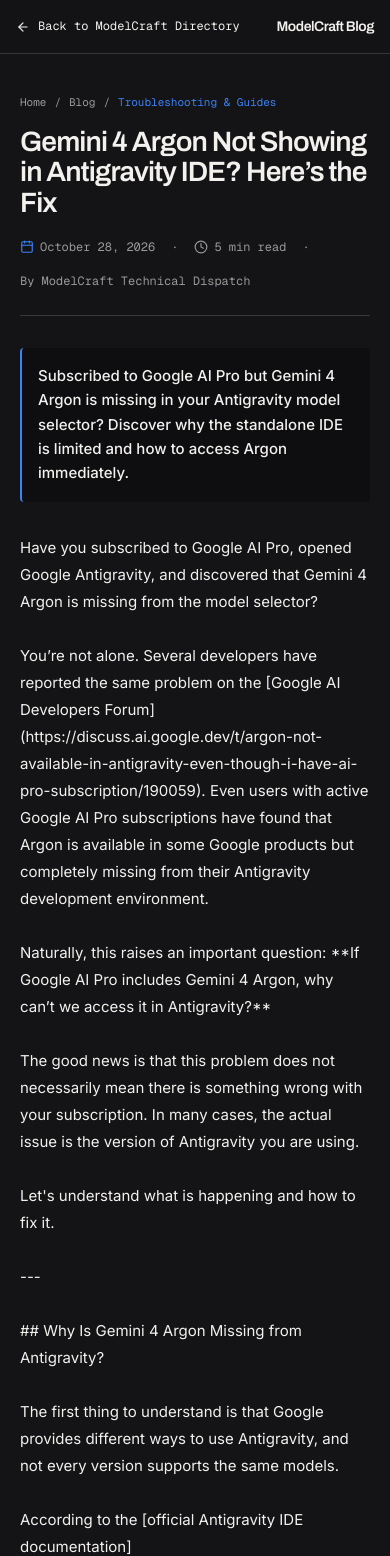
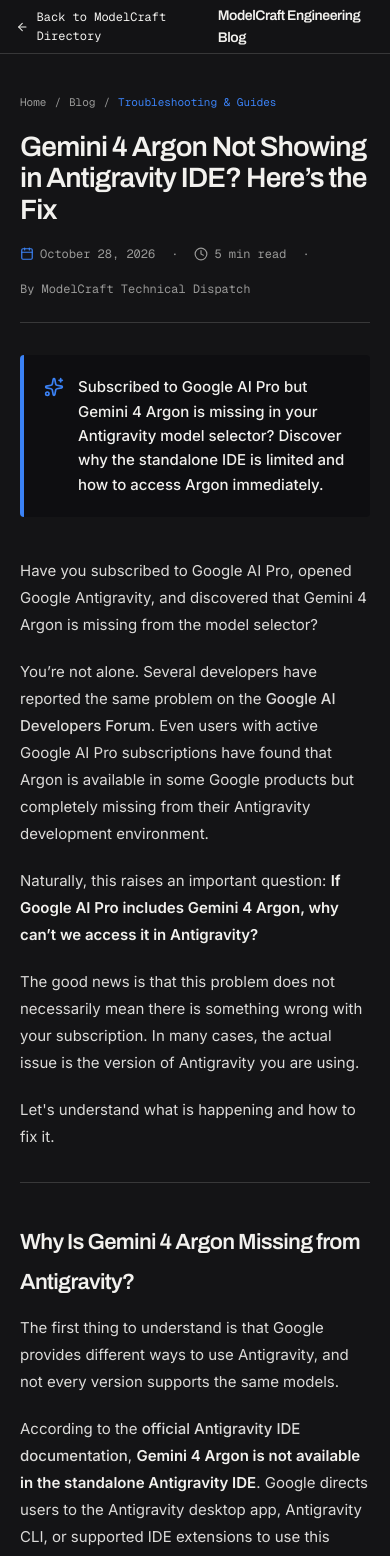
Before and after one commit to engrshoaibh/models-details, a Next.js app: page /blog/gemini-4-argon-not-showing-in-antigravity-ide-fix in a window 390 px wide. Shown: the top 1556 px of the page. Built offline with nearby package versions, Linux system fonts and the light colour scheme; no server answers; a web font is replaced by a local one.

Commit message:
feat(blog): format markdown with headings, clickable hyperlinks, and clean typography

```diff
--- a/package.json
+++ b/package.json
@@ -16,7 +16,9 @@
     "next": "^16.4.3",
     "react": "19.3.0",
     "react-dom": "19.3.0",
-    "recharts": "^3.10.1"
+    "react-markdown": "^10.1.0",
+    "recharts": "^3.10.1",
+    "remark-gfm": "^4.0.1"
   },
   "devDependencies": {
     "@tailwindcss/turbopack": "^4",
--- a/src/app/blog/[slug]/page.tsx
+++ b/src/app/blog/[slug]/page.tsx
@@ -2,9 +2,10 @@
 import Link from "next/link";
 import { notFound } from "next/navigation";
 import type { Metadata } from "next";
-import { BLOG_POSTS, BlogPost } from "@/data/blog";
-import { ArrowLeft, Calendar, Clock, Tag, Share2, BookOpen } from "lucide-react";
+import { BLOG_POSTS } from "@/data/blog";
+import { ArrowLeft, Calendar, Clock, Tag, Sparkles, AlertCircle } from "lucide-react";
 import { getSiteUrl } from "@/lib/site";
+import { MarkdownContent } from "@/components/blog/MarkdownContent";
 
 interface PageProps {
   params: Promise<{ slug: string }>;
@@ -64,7 +65,7 @@
 
   return (
     <div className="min-h-screen bg-[var(--bg-canvas)] text-[var(--text-primary)]">
-      {/* Top Bar */}
+      {/* Top Header Bar */}
       <header className="sticky top-0 z-50 w-full h-[54px] bg-[var(--bg-frosted)] backdrop-blur-[14px] border-b border-[var(--border-line)] flex items-center justify-between px-4 md:px-8">
         <Link
           href="/"
@@ -73,13 +74,13 @@
           <ArrowLeft className="w-3.5 h-3.5" />
           <span>Back to ModelCraft Directory</span>
         </Link>
-        <span className="font-display font-semibold text-[14px]">ModelCraft Blog</span>
+        <span className="font-display font-semibold text-[14px] tracking-tight">ModelCraft Engineering Blog</span>
       </header>
 
       {/* Main Container */}
       <main className="max-w-4xl mx-auto px-5 py-10 md:py-16">
         {/* Breadcrumb / Category */}
-        <div className="flex items-center gap-2 font-mono text-[11px] text-[var(--text-muted)] mb-4">
+        <div className="flex items-center gap-2 font-mono text-[11px] text-[var(--text-muted)] mb-5">
           <Link href="/" className="hover:text-[var(--text-primary)]">Home</Link>
           <span>/</span>
           <Link href="/#blog" className="hover:text-[var(--text-primary)]">Blog</Link>
@@ -88,7 +89,7 @@
         </div>
 
         {/* Article Header */}
-        <h1 className="font-display text-[clamp(28px,4.5vw,52px)] font-bold leading-[1.08] tracking-tight mb-5">
+        <h1 className="font-display text-[clamp(28px,4.5vw,50px)] font-bold leading-[1.12] tracking-tight mb-5">
           {post.title}
         </h1>
 
@@ -107,16 +108,15 @@
           <span>By {post.author}</span>
         </div>
 
-        {/* Lead Excerpt */}
-        <div className="p-4 md:p-6 mb-8 rounded-sm bg-[var(--bg-sunken)] border-l-2 border-[var(--accent-blue)] text-[15px] md:text-[16px] leading-relaxed text-[var(--text-primary)] font-medium">
-          {post.excerpt}
+        {/* Lead Summary Callout */}
+        <div className="p-5 md:p-6 mb-10 rounded-sm bg-[var(--bg-sunken)] border-l-4 border-[var(--accent-blue)] flex items-start gap-3.5 text-[15px] md:text-[16px] leading-relaxed text-[var(--text-primary)] font-medium">
+          <Sparkles className="w-5 h-5 text-[var(--accent-blue)] shrink-0 mt-0.5" />
+          <div>{post.excerpt}</div>
         </div>
 
-        {/* Article Body */}
-        <article className="prose prose-invert max-w-none text-[15px] md:text-[16px] leading-[1.8] text-[var(--text-primary)]">
-          <div className="whitespace-pre-line font-sans">
-            {post.content}
-          </div>
+        {/* Formatted Article Body */}
+        <article className="max-w-none">
+          <MarkdownContent content={post.content} />
         </article>
 
         {/* Tags */}
@@ -137,14 +137,14 @@
           </div>
         </div>
 
-        {/* Bottom Navigation */}
+        {/* Bottom Call to Action */}
         <div className="mt-12 p-6 rounded-sm border border-[var(--border-line)] bg-[var(--bg-sunken)] flex items-center justify-between flex-wrap gap-4">
           <div>
             <div className="font-display font-semibold text-[16px] mb-1">
               Explore Live 2026 Model Telemetry
             </div>
             <p className="text-[13px] text-[var(--text-muted)]">
-              Compare Gemini 4 Argon against 19 other frontier models with verified benchmarks.
+              Compare Gemini 4 Argon against 19 other frontier models with verified pricing and benchmarks.
             </p>
           </div>
           <Link
--- /dev/null
+++ b/src/components/blog/MarkdownContent.tsx
@@ -0,0 +1,94 @@
+"use client";
+
+import React from "react";
+import ReactMarkdown from "react-markdown";
+import remarkGfm from "remark-gfm";
+
+interface MarkdownContentProps {
+  content: string;
+}
+
+export function MarkdownContent({ content }: MarkdownContentProps) {
+  return (
+    <div className="markdown-prose leading-[1.8] text-[var(--text-primary)]">
+      <ReactMarkdown
+        remarkPlugins={[remarkGfm]}
+        components={{
+          h1: ({ node, ...props }) => (
+            <h1
+              className="font-display text-[26px] md:text-[34px] font-bold text-[var(--text-primary)] mt-10 mb-4 tracking-tight border-b border-[var(--border-line)] pb-3"
+              {...props}
+            />
+          ),
+          h2: ({ node, ...props }) => (
+            <h2
+              className="font-display text-[22px] md:text-[26px] font-bold text-[var(--text-primary)] mt-10 mb-3 tracking-tight flex items-center gap-2"
+              {...props}
+            />
+          ),
+          h3: ({ node, ...props }) => (
+            <h3
+              className="font-display text-[18px] md:text-[20px] font-semibold text-[var(--text-primary)] mt-7 mb-2 tracking-tight"
+              {...props}
+            />
+          ),
+          p: ({ node, ...props }) => (
+            <p className="text-[15px] md:text-[16px] leading-[1.8] mb-5 text-[var(--text-primary)]/90" {...props} />
+          ),
+          a: ({ node, href, ...props }) => (
+            <a
+              href={href}
+              target={href?.startsWith("http") ? "_blank" : undefined}
+              rel={href?.startsWith("http") ? "noopener noreferrer" : undefined}
+              className="text-[var(--accent-blue)] underline underline-offset-4 decoration-[var(--accent-blue)]/40 hover:decoration-[var(--accent-blue)] transition-colors font-medium"
+              {...props}
+            />
+          ),
+          ul: ({ node, ...props }) => (
+            <ul className="list-disc pl-6 mb-5 space-y-2 text-[15px] md:text-[16px]" {...props} />
+          ),
+          ol: ({ node, ...props }) => (
+            <ol className="list-decimal pl-6 mb-5 space-y-2 text-[15px] md:text-[16px]" {...props} />
+          ),
+          li: ({ node, ...props }) => (
+            <li className="leading-[1.75] text-[var(--text-primary)]/90" {...props} />
+          ),
+          strong: ({ node, ...props }) => (
+            <strong className="font-semibold text-[var(--text-primary)]" {...props} />
+          ),
+          hr: ({ node, ...props }) => (
+            <hr className="my-8 border-t border-[var(--border-line)]" {...props} />
+          ),
+          blockquote: ({ node, ...props }) => (
+            <blockquote
+              className="my-6 p-4 md:p-5 rounded-sm bg-[var(--bg-sunken)] border-l-4 border-[var(--accent-blue)] text-[14.5px] md:text-[15.5px] italic text-[var(--text-primary)] font-sans"
+              {...props}
+            />
+          ),
+          code: ({ node, className, children, ...props }) => {
+            const isInline = !className;
+            if (isInline) {
+              return (
+                <code
+                  className="font-mono text-[13px] px-1.5 py-0.5 rounded bg-[var(--bg-sunken)] border border-[var(--border-line)] text-[var(--accent-blue)]"
+                  {...props}
+                >
+                  {children}
+                </code>
+              );
+            }
+            return (
+              <pre className="my-5 p-4 rounded bg-[var(--workspace-bg)] border border-[var(--workspace-border)] overflow-x-auto font-mono text-[12.5px] text-[#E2E8F0]">
+                <code className={className} {...props}>
+                  {children}
+                </code>
+              </pre>
+            );
+          },
+        }}
+      >
+        {content}
+      </ReactMarkdown>
+    </div>
+  );
+}
--- a/src/components/sections/BlogSection.tsx
+++ b/src/components/sections/BlogSection.tsx
@@ -4,6 +4,7 @@
 import Link from "next/link";
 import { BLOG_POSTS, BlogPost } from "@/data/blog";
 import { BookOpen, Calendar, Clock, ArrowRight, Tag, ChevronDown, ChevronUp } from "lucide-react";
+import { MarkdownContent } from "@/components/blog/MarkdownContent";
 
 export function BlogSection() {
   const [expandedSlug, setExpandedSlug] = useState<string | null>(null);
@@ -132,9 +133,9 @@
 
                 {/* Expanded Article Body (Inline Reader) */}
                 {isExpanded && (
-                  <div className="mt-7 pt-6 border-t border-[var(--border-line)] prose prose-invert max-w-none text-[14px] leading-relaxed text-[var(--text-primary)]">
-                    <div className="p-6 md:p-8 bg-[var(--bg-sunken)] border border-[var(--border-line)] rounded-sm whitespace-pre-line font-sans">
-                      {post.content}
+                  <div className="mt-7 pt-6 border-t border-[var(--border-line)]">
+                    <div className="p-6 md:p-8 bg-[var(--bg-sunken)] border border-[var(--border-line)] rounded-sm">
+                      <MarkdownContent content={post.content} />
                     </div>
                   </div>
                 )}
```
Also changed, not shown: 1 other file (tests, documents, lock files or other folders).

**YOUR ASSIGNMENT**:
In the listing, return each line containing the string "hover".

**SOLUTION TO THIS PROBLEM**:
           <Link href="/" className="hover:text-[var(--text-primary)]">Home</Link>
           <Link href="/#blog" className="hover:text-[var(--text-primary)]">Blog</Link>
+              className="text-[var(--accent-blue)] underline underline-offset-4 decoration-[var(--accent-blue)]/40 hover:decoration-[var(--accent-blue)] transition-colors font-medium"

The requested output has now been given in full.